“Accelerating U.S. economic growth and rising stock prices should continue to support equity purchases by the top 1 per cent.”
As of September 2019, the bottom 90 per cent owned US$4.6 trillion of equities, or 12 per cent of the total, the analysts noted.
The widening wealth disparity has been driven by stagnant wages for many Americans, which held them back from partaking in the stock market’s gains of the past decade.

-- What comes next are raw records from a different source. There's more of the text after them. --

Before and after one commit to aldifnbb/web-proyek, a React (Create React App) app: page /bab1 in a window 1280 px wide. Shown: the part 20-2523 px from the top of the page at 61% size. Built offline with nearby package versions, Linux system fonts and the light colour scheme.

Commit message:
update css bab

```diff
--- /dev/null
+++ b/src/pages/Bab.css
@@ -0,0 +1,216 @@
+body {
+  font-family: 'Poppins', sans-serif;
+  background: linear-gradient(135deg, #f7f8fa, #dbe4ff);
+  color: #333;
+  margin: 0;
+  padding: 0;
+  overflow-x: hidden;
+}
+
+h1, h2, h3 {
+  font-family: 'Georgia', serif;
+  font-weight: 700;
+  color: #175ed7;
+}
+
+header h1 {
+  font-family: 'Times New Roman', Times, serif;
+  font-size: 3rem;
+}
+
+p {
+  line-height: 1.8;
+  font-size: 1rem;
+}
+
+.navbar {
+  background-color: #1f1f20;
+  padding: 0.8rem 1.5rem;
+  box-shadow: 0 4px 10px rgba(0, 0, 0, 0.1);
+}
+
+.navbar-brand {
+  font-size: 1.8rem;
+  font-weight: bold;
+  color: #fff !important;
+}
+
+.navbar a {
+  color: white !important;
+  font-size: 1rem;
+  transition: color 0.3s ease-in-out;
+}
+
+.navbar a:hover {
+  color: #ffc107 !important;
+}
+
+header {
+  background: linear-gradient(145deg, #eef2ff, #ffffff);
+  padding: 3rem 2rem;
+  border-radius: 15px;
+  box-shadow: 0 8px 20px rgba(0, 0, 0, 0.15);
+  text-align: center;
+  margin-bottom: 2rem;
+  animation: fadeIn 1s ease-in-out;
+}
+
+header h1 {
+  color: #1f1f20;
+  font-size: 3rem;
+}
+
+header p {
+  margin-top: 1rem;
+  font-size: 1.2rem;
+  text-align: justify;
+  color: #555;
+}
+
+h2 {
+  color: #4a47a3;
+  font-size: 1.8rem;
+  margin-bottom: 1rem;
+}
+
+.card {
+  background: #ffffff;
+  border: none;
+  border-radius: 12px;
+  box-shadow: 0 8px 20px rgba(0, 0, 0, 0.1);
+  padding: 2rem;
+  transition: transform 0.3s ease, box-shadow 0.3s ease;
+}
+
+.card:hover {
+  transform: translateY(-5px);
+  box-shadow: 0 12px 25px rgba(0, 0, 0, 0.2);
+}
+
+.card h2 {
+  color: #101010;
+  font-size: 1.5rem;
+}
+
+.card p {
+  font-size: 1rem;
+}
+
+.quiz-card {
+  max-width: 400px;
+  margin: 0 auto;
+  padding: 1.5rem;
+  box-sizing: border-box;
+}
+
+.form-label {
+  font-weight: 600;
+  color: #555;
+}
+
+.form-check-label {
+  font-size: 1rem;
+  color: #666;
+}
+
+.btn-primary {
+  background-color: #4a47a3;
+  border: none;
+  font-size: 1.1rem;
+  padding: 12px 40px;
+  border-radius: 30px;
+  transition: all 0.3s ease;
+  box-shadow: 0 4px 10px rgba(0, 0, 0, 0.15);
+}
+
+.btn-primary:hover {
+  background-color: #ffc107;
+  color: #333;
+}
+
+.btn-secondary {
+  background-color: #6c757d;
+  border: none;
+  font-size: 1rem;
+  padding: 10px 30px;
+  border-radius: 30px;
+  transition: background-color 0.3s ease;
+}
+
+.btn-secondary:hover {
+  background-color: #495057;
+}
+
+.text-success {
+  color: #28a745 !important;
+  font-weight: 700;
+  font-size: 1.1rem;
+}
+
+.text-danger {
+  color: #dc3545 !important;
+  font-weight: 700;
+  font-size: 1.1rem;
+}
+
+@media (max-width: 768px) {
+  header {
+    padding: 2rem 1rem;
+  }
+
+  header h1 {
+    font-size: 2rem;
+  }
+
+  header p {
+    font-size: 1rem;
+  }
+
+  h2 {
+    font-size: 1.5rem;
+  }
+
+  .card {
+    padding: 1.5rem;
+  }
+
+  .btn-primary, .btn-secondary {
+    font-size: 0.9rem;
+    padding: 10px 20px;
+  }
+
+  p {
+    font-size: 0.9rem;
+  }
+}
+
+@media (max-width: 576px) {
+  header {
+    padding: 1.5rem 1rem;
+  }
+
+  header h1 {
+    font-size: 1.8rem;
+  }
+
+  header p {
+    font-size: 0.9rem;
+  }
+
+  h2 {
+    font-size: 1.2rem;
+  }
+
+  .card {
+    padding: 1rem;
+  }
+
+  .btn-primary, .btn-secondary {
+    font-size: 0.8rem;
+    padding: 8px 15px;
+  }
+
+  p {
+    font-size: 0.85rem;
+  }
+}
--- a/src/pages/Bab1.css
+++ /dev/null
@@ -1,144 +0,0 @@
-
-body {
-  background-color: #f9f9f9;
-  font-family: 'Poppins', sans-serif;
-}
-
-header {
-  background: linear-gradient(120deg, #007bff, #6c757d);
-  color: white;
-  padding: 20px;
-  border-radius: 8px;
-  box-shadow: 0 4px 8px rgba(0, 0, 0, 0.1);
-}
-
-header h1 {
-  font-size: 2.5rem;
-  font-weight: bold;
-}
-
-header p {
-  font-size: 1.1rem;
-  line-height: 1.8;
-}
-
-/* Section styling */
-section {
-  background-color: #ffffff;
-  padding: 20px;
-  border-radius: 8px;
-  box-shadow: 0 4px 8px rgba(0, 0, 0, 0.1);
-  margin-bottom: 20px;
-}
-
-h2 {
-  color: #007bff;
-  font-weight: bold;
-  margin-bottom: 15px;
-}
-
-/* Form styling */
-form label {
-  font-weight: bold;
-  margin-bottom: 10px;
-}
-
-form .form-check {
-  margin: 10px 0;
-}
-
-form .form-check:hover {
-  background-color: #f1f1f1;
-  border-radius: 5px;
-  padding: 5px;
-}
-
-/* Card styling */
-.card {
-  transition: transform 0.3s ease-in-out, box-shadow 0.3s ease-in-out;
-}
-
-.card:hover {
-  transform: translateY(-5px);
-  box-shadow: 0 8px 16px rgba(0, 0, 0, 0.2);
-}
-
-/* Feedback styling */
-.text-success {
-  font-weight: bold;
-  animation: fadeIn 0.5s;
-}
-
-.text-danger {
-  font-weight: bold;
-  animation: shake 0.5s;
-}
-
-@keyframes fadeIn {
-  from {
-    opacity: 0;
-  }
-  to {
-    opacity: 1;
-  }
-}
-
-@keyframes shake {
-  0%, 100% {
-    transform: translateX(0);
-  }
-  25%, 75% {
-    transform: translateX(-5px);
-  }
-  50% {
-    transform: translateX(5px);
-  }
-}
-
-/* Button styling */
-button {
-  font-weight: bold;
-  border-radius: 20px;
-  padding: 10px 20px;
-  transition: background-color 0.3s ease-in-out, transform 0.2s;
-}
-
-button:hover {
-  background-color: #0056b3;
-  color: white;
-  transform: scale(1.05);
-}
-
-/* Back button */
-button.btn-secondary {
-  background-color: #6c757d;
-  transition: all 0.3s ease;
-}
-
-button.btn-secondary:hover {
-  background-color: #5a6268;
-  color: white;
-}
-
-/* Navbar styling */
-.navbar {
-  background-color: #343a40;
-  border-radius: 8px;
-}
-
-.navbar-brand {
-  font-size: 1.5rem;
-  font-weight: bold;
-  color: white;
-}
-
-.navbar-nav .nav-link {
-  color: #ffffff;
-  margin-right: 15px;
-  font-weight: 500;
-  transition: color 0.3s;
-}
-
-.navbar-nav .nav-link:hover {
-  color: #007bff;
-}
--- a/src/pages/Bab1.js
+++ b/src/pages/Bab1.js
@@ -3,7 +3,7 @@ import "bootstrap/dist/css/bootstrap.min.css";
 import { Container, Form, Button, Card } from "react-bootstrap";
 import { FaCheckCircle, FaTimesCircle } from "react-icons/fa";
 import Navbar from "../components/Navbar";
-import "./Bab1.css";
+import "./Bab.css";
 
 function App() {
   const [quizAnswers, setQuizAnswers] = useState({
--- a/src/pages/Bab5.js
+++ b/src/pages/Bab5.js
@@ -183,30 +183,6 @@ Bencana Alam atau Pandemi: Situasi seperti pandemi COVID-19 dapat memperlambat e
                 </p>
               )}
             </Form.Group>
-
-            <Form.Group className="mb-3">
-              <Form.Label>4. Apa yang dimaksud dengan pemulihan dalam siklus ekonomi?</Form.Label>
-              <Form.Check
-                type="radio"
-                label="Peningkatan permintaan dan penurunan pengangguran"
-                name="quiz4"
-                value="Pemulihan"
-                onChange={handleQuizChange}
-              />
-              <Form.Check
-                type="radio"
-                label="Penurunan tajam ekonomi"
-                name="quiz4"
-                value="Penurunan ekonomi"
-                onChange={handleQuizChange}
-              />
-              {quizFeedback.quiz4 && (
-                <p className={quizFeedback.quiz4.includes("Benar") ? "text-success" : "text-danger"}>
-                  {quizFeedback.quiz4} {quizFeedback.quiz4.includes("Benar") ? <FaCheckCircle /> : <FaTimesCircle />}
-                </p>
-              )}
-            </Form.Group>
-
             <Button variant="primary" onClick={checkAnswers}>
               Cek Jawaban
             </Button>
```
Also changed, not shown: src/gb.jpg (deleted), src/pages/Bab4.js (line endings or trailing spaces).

Despite the dotcom collapse and the global financial crisis, the broad U.S. stock market has climbed more than tenfold since 1990 — gains that have mostly accrued to the richest part of the population.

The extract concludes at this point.